Findings: The picture was taken shortly after refrigeration, so unfortunately the condensation combined with a yellow countertop makes it difficult to see with clarity… I was in such a hurry to keep them preserved! The picture is the second and third batches, as I had to crop out the first batch due to the picture not revealing the true, clear sample that it was.
The scent was amazing… very flowery and citrusy. The first sample was very clear. The second sample was mildly cloudy, very minimal. The last ounce was moderately cloudy; however it still smelt good, yet not quite as stimulating as the first two.
I expected to see some, just a little bit, essential oils separated and floating on the water, however there wasn’t any. The Herbal Medicine Maker’s Handbook by James Green stated that “an extraordinary amount of plant material is needed to have enough oils”. He used 200 Gm with 3 liters of water in his example, and stated “if there is any appreciable volatile oil present”. I someday hope to find “that extraordinary amount” once I have a larger herb garden and perhaps a larger still. I am quite happy with just “the hydrosol” in its milder form over oil.
Usage of Lemon Balm & Hydrosols: According to the Peterson Field Guide to Medicinal Plants and Herbs, 2014, Foster and Duke, Lemon Balm preparations are approved for treatment of sleeplessness caused by nervous conditions and digestive tract spasms. It slows the breakdown of acetylcholine, a messenger compound deficient in brain-cell cultures of Alzheimer’s disease patients. Lemon Balm contains at least eight antiviral compounds (against herpes), eight sedative compounds, and 12 anti-inflammatory components. The leaves have anti-bacterial, antihistaminic, antispasmodic, and antioxidant activity.
Hydrosols can be applied directly to the skin in a lotion, poultice, or fomentation. They can also be taken internally by diluting in water or used as a base in syrups. Hydrosols are safer than volatile oils since they don’t contain the bitter substances, so there is less concern if not diluted properly. With that said, I plan to drink the third sample!
Results: I added one teaspoon of lemon balm hydrosol in black tea- and it was delicious, and I had a great night’s sleep! The first and second samples were labeled and placed in the freezer for future experiments.
Update on November 7, 2015. I had stored the remaining third sample in the refrigerator and have been consuming it in water from time to time. With three ounces, I had 18 teaspoons or 6 tablespoons. A little bit does go a long ways, using less than a tablespoon for 20 oz of water. It is just as clear and tasty today, about six weeks later.

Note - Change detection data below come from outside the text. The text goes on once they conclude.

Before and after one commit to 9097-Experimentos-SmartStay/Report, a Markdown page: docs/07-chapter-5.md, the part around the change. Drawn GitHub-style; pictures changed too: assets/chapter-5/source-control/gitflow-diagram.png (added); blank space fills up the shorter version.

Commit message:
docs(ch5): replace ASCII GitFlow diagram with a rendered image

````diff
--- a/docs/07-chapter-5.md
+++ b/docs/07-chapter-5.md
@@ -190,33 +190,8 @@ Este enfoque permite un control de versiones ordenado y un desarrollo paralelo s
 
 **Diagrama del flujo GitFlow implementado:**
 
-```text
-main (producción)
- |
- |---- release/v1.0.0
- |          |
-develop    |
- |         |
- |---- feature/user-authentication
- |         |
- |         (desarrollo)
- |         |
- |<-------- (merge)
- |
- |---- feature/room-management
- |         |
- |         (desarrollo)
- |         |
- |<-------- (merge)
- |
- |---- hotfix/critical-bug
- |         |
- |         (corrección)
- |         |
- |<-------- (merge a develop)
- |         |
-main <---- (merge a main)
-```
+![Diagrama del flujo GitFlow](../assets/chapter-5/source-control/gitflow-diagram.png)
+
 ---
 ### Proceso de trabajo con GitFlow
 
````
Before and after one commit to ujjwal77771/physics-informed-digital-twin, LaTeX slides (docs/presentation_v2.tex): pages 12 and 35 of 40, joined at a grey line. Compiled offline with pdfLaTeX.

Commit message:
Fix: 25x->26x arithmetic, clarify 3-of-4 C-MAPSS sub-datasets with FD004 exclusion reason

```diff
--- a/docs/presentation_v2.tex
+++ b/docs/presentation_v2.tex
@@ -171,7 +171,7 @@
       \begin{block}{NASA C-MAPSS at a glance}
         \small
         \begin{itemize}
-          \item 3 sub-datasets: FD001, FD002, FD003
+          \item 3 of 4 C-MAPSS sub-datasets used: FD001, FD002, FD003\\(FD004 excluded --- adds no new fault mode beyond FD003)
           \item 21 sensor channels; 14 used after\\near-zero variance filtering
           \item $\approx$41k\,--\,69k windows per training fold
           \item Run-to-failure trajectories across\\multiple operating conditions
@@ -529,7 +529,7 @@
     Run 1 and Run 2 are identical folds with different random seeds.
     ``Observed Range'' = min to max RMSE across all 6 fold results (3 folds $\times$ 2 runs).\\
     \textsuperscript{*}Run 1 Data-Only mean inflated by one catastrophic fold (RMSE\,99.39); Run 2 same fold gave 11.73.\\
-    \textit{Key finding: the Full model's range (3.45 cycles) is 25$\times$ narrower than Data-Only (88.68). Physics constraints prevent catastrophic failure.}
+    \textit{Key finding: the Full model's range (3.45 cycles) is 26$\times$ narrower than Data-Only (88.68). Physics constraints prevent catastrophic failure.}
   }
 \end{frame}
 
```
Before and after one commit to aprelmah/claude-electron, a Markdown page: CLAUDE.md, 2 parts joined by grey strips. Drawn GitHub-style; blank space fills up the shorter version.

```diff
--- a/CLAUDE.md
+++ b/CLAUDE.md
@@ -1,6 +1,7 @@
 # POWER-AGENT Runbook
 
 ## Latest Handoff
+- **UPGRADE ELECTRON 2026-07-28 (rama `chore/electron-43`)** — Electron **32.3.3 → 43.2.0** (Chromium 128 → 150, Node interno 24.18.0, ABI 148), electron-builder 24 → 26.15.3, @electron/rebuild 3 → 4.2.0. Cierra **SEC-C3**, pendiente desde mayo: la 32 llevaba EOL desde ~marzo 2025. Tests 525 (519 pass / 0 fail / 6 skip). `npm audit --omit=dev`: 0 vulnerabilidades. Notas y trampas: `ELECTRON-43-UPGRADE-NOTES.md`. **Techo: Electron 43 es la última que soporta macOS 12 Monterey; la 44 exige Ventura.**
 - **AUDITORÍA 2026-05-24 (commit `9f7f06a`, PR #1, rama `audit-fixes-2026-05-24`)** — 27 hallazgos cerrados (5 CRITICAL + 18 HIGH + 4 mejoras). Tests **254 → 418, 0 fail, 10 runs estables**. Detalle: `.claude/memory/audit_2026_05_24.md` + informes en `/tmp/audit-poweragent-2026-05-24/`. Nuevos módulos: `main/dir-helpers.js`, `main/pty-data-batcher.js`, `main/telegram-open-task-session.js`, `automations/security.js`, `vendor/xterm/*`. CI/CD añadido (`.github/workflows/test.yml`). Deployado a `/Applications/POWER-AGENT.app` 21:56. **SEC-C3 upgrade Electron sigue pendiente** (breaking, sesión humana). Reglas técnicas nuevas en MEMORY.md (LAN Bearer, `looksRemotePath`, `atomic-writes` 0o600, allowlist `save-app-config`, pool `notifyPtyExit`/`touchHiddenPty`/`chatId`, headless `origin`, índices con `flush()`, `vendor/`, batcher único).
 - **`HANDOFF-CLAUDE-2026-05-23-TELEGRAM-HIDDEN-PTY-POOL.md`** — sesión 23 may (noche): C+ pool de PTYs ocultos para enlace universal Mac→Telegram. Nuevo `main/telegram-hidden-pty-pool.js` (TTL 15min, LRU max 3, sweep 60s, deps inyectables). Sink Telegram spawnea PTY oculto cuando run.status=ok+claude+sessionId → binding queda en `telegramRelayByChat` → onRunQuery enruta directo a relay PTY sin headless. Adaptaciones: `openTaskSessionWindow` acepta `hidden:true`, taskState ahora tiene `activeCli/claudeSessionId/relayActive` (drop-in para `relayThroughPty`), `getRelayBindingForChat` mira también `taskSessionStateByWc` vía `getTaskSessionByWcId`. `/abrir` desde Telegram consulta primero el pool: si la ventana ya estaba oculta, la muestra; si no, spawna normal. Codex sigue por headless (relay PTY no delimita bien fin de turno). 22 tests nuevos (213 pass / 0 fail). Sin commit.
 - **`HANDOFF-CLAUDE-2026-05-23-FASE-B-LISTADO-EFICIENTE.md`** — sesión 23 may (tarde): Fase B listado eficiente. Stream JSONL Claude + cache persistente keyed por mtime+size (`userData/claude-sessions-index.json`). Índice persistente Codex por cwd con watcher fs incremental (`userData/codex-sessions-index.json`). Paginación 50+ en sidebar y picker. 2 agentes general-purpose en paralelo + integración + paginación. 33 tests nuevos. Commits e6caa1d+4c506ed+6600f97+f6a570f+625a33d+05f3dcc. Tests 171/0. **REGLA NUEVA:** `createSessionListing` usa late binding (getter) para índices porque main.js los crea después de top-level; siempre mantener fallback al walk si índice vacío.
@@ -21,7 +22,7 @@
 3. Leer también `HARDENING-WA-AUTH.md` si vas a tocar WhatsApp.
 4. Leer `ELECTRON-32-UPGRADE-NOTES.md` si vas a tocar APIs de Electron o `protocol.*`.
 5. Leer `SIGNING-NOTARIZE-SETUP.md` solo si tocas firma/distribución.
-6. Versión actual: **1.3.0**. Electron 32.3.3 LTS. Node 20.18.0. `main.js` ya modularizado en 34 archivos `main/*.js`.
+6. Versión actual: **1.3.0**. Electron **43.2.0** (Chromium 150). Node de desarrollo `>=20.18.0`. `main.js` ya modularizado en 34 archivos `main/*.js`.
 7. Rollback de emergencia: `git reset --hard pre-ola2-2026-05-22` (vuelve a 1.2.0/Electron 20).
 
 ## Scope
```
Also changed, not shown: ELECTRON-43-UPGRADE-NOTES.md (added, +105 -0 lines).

I did find this statement on aromaweb.com that quotes from a book…”Generally hydrosols with a pH of 5.0 or less last longer than hydrosols with a pH over 5.0. As a very broad rule of thumb, I rate those under 5.0 pH at two years and over 5.0 pH at twelve to eighteen months.” [Suzanne Catty, Hydrosols: The Next Aromatherapy (Rochester, VT: Healing Arts Press, 2001), 147.]
Since I have pH strips (from making kombucha), I was able to test the lemon balm hydrosol, which reads 6 on the pH scale. I am sure it will be consumed well within a year!